Publisher: Telltale Games
Developer: Telltale Games
System requirements: Windows XP/Vista/Win 7, 1.8 GHz Pentium IV or equivalent CPU, 2 GB RAM, 256 MB graphics card, DirectX 9.0c, sound card
ESRB rating: Teen
Release date: Available now
If there’s anyone who should know that messing around with past events is a bad thing, it should certainly be Marty McFly. The Hill Valley teenager has had his present upended multiple times because of his excursions to the past with his friend, eccentric scientist Emmett “Doc” Brown. But in Back to the Future: Citizen Brown, the third episode in developer Telltale’s series based on the classic Back to the Future feature film, Marty instead must escape from his new present to restore his old one.

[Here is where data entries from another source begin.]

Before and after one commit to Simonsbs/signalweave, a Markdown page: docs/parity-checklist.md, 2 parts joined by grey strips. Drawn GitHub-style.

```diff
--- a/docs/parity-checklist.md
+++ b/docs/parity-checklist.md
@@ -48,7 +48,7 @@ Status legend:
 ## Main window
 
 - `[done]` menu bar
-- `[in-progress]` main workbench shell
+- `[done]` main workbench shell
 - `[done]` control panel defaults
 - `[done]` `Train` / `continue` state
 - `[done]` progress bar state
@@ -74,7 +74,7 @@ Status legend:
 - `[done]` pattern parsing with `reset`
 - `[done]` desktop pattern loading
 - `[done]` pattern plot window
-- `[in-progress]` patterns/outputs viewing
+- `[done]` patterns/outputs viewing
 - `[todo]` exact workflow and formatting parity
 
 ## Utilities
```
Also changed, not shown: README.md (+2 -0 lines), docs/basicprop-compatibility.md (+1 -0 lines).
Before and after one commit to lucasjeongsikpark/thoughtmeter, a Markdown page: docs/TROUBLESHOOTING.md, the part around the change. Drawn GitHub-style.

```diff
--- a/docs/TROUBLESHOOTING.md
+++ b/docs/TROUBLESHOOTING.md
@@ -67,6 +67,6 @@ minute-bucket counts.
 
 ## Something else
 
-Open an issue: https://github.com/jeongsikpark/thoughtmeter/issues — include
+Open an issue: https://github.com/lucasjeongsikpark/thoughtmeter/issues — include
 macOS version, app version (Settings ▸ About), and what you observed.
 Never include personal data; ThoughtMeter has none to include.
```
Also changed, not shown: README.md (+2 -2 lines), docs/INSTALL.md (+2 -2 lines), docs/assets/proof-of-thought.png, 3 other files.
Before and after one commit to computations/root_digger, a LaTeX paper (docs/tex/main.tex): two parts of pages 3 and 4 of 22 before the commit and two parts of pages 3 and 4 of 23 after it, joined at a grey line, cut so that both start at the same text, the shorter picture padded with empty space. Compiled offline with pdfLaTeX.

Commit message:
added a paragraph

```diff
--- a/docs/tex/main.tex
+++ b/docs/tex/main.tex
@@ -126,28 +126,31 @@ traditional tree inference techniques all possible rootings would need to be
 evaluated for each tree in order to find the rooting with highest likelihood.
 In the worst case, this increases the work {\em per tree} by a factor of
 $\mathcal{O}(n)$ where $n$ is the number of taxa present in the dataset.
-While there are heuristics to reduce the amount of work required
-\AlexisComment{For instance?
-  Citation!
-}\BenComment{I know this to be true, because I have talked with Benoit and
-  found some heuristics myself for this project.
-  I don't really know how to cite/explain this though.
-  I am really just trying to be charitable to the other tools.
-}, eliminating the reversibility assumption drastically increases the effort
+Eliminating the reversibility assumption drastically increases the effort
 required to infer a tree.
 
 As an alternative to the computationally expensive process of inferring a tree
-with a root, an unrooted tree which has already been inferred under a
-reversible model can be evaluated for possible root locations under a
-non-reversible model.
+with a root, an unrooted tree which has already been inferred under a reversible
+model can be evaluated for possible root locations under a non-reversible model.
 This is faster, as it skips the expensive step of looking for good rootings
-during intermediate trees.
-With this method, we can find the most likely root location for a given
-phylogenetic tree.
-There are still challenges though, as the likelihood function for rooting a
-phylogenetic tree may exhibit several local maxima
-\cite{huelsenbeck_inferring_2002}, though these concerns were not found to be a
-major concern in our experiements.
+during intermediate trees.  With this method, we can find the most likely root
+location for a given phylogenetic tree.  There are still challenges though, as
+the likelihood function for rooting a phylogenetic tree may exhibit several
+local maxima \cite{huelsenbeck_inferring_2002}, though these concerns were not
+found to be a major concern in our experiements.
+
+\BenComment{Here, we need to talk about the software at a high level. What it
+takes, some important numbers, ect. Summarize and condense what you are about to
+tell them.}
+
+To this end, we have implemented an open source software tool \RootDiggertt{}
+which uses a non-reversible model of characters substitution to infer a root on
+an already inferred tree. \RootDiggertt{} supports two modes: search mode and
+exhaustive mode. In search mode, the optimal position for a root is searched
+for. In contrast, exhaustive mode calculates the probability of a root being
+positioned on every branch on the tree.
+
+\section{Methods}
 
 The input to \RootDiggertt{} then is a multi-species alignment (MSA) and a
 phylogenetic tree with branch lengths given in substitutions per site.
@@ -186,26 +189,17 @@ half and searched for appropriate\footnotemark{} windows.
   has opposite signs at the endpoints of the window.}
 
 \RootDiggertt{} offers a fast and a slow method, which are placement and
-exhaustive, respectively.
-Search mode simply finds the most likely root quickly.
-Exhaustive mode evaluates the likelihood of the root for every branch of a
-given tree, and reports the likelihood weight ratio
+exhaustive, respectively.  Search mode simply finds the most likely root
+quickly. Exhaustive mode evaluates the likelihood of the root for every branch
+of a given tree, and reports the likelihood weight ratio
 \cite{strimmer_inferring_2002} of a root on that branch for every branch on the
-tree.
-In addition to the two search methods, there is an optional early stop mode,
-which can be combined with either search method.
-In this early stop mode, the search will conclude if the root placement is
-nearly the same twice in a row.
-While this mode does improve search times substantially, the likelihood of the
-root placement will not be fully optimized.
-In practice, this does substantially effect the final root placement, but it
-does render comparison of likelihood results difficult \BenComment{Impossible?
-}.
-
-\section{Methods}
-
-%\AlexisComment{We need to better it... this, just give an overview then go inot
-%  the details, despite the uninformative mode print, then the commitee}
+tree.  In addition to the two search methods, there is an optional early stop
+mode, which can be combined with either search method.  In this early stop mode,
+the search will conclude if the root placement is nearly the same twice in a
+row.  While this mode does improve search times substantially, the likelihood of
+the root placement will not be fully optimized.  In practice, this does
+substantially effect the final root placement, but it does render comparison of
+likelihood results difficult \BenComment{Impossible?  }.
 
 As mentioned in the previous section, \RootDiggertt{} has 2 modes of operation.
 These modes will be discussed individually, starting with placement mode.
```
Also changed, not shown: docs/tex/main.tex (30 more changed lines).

Marty returns to 1986 after successfully completing his mission in 1931 to make sure that Hill Valley crime lord Kid Tannen is arrested and sent to jail. But his arrival back in his own time is anything but smooth. After crashing the DeLorean/time machine into a roadside billboard, he encounters a Hill Valley surrounded by a brick wall and ruled by Citizen Brown, aka his good friend Emmett. Brown has turned Hill Valley into an Orwellian nightmare, outlawing alcohol, chewing gum, public displays of affection, and dogs, among other things. He has also instituted a mind-control program that makes residents physically sick if they break any of his rules. Marty has to find a way to get an audience with Citizen Brown and try to make him see the error of his ways, since only Brown has the knowledge to fix the wrecked DeLorean so that Marty can once again go back and repair the timeline.
It appears that Telltale has stepped up their game in the graphics department with this new episode. The gameworld seems more colorful than before, and facial features are much more detailed; even the characters’ lip movements are more closely matching the dialogue, although they still have much more work to do. And one of my pet peeves, typos in the subtitles, has been greatly improved; I only spotted one misspelling this time (someone at Telltale must’ve discovered the spell-checker button). But there are still some glitches here and there. I spotted a cart moving along the street with no driver. Character movements are still much too wooden. Marty would run a half a block up the street every time you failed to complete a certain puzzle, forcing you to walk him all the way back to give it another try. And you still can’t freely wander around the neighborhood, even though one of the first tasks you get is to explore the town. But there was one major problem that is rare in modern games. We reviewers frequently bemoan the habit of developers sacrificing story for gameplay. But in Citizen Brown, you have just the opposite. You spend much more time talking than you spend doing. I didn’t actually put a clock to it, but it seems that you spend far more of the game’s 3½-hour running time participating in conversations than you do solving puzzles to advance the story. Many discussions have at least one, maybe even two layers of dialogue choices to read. Only in the game’s final scene do you get anything close to drama in which you directly participate.
I’m still waiting for the Back to the Future series to find the forward momentum that Telltale’s other episodic series had found long before Episode 3. So far we’ve been back and forth from past to present several times, and there still doesn’t seem to be an obvious destination in sight. As nice as it is to be back in touch with these characters after 25 years, we need to know that there’s a method behind all of this madness. There are two more episodes to go, so I suppose we’ll find out soon enough.